The other post departments that will consolidate in the new facility are picture post (digital intermediate & broadcast), sound and language versioning.
Moving Picture Co. has grown enough in recent years to be considered one of the the “big six” visual effects companies. (The others are Industrial Light & Magic, Sony Imageworks, Weta Digital, Double Negative and Framestore.) That number is down from the former “big eight,” since Digital Domain and Rhythm & Hues have gone through bankruptcy and are still rebuilding their capacity, staff and reputation.
“Though the studios see some of the major facilities shrinking or going under altogether,” Sarnoff said, “I think that the capacity in general in the industry is still enough to handle the projects that are needed.
“I think some of the facilities have been slow to adapt to the global nature of the business. We have the same global vision of the business as our studio clients, so we provide precisely the services they request. That’s the basic infrastructure discussion we’d have at Technicolor: Where are they needing to do the work, and who can we get to do the work in the places where they need to have it done?”

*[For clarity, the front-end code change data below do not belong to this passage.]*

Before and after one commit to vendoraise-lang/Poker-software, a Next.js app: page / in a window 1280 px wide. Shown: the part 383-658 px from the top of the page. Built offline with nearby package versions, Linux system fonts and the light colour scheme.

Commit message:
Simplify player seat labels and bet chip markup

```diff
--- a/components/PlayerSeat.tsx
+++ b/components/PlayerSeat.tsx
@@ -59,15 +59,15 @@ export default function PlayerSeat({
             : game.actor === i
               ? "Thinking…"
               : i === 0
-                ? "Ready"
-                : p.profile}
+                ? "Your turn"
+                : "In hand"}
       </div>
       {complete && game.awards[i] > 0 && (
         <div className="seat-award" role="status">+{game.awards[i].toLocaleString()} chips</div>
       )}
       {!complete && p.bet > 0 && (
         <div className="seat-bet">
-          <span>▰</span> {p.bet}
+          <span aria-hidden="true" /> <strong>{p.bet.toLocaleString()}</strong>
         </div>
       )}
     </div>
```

MPC’s answer has been to add to its locations in Los Angeles and New York facilities in territories that offer the subsidies studios crave: Vancouver, London, India and now Montreal. “It’s not predicated on anything other than trying to service studio clients,” he said.